The aftermath of the housing market crash has shifted the demographics of homeownership. By April 2013, the homeownership rate in the United States had dropped to 65%, its lowest level since 1995.
The plodding U.S. economic recovery, tightened credit, and limited home supply has weighed on homeownership rates. In place of home purchases, single-families and 20- and 30-somethings have turned partially to rental units.
Today, demand for housing is high, both for rentals and home purchases. Limited supply continues to push asking prices higher. In the face of this challenging – and transitioning – market, we often hear the question: is it better to rent or buy?
Below, we approach the question with a few of the most important points to consider.
The market recovers
Easy credit helped fuel the housing bubble, and it also helped fuel the homeownership spike.
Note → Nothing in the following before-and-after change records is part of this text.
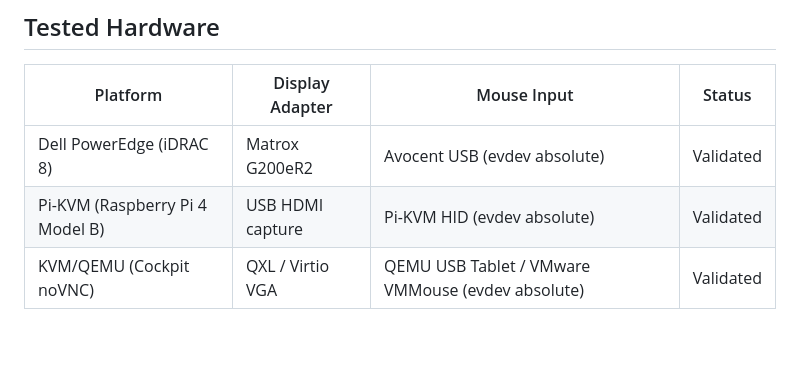
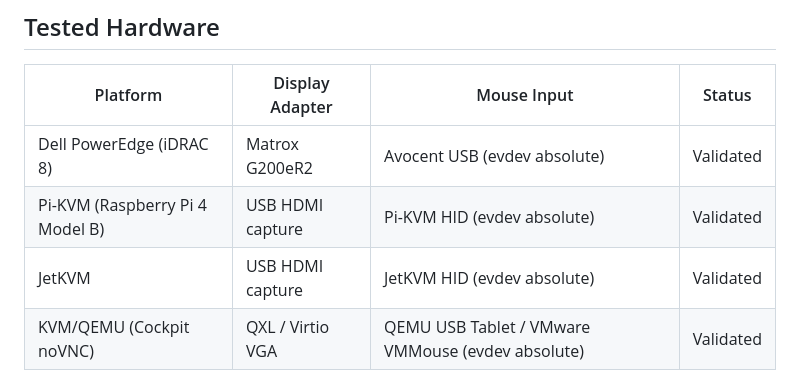
Before and after one commit to gprocunier/yaft-drm, a Markdown page: README.md, the part around the change. Drawn GitHub-style; blank space fills up the shorter version.

Commit message:
add JetKVM to validated hardware

```diff
--- a/README.md
+++ b/README.md
@@ -219,6 +219,7 @@ See the [calabi-shell](https://github.com/gprocunier/calabi-shell) repository fo
 |---|---|---|---|
 | Dell PowerEdge (iDRAC 8) | Matrox G200eR2 | Avocent USB (evdev absolute) | Validated |
 | Pi-KVM (Raspberry Pi 4 Model B) | USB HDMI capture | Pi-KVM HID (evdev absolute) | Validated |
+| JetKVM | USB HDMI capture | JetKVM HID (evdev absolute) | Validated |
 | KVM/QEMU (Cockpit noVNC) | QXL / Virtio VGA | QEMU USB Tablet / VMware VMMouse (evdev absolute) | Validated |
 
 ### Performance (iDRAC 8, Matrox G200eR2, 1440x900)
```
When the bubble popped, foreclosure activity snowballed as the U.S. economy sunk into recession and more and more mortgage holders defaulted on monthly payments.
During the crisis years, home values plummeted, thus eliminating chunks of home equity. Homeowners lost 30-40-50% of the value in their homes and fell “underwater”, causing further short sale and foreclosure activity. From September 2008 when the housing crisis began, 4.4 million foreclosures were completed,according to CoreLogic.
Investors helped turn the market in 2011 and 2012 by purchasing distressed properties and turning them into rentals.
According to a recent article in Bloomberg News, “Private-equity firms, hedge funds and real estate investment trusts have bought more than 100,000 U.S. homes, becoming dominant single-family landlords in markets hardest-hit by the housing crash such as Atlanta. ”
Prompted by improved economic outlook and favorable affordability levels, single-family buyers entered back into the housing market by late-2012 and early-2013. There, they found stiff competition with investors and other buyers. Real estate inventory quickly depleted below the “healthy” six month average, falling to 4 and 5 months.
Part of the problem was that home building activity remained dormant during the “crash” years (2008 through 2012).
Today, families mulling homeownership are facing higher mortgage rates (though still historically low), rising home prices (though still historically low), and strong competition.
The rent side of the spectrum isn’t easy either. As potential buyers struggle to find a home, they turn to the rental market, where they find lower inventory, increased competition, and higher prices.
A recent study by Trulia found that rents had increased by 3.9% over the past year, ”a huge increase when compared with inflation.” What’s more, “incomes are not keeping pace with rent increases, putting renters in an even tighter position.”
To Rent or Buy?
Google the question “is it better to rent or buy” and the first result to come up is a New York Times infographic by that exact title. The chart allows you to compare the costs accrued from your monthly rent against a potential home purchase, including the home price, down payment, mortgage rate, and property taxes.
Let’s take a local example. Data on the San Luis Obispo Chamber of Commerce website estimates that the median price for a single-family home in SLO County is $360,000 and the median three-bedroom rent is $1,456. The chart assumes annual 3% home price appreciation, and an annual 2% rise in rent, which are about average on a national level over time (though currently fluctuations are much larger).
Under these average perimeters and an average loan profile, the NYT chart estimates that buying will have become a better proposition after eight years, when annual savings will begin to mount.
The Expert’s Take
The eight-year guideline is a rough one. In the housing industry, ever borrower is different. Central Coast Lending owner Jason Grote acknowledges this fact, and points out a few practical concerns.
1) Retirement planning.
“First and foremost, buying is one of the only ways that somebody can avoid a house payment in retirement. If you buy a house with a 30-year fixed mortgage around the age of 30 you can own your home clear by the age of 60. That takes the pressure off of retirement savings and ultimately requires less money to retire.
2) Mortgage interest deduction benefit.
Brrowers are able to deduct interest paid as a part of mortgage payments from their income. During the first five years of mortgage payments, about 25% of monthly mortgage payments is from interest (on average), which makes this deduction potentially substantial.
3) The intangibles.
“Owning a home gives you more freedom, security, and enjoyment of your property over the long term,” said Grote.
Renters run the risk of getting displaced.
“Having to move increases cost of living,” said Grote. “You don’t have ultimate control over the use of your property and your enjoyment is always dependent on somebody else’s approval of the property.”
Grote points out that there is another end of the spectrum. Homeowners are solely responsible for their home, which means increased maintenance costs.
Also, a home purchase requires a much stronger commitment than renting. Borrowers must plan for a down payment (although this is flexible depending on the loan program), and a reasonable expectation to live in one place over a long period of time.
Renting is flexible and requires less up-front money, but as the monthly payments add up, renters have little to show for their inputs, whereas homeowners have built up equity in a place they can call their own.
As we write before, every situation is going to be different. Give us a call at 805.543.LOAN to talk to one of our loan officers for a free, confidential, and honest assessment about if homeownership is right for you.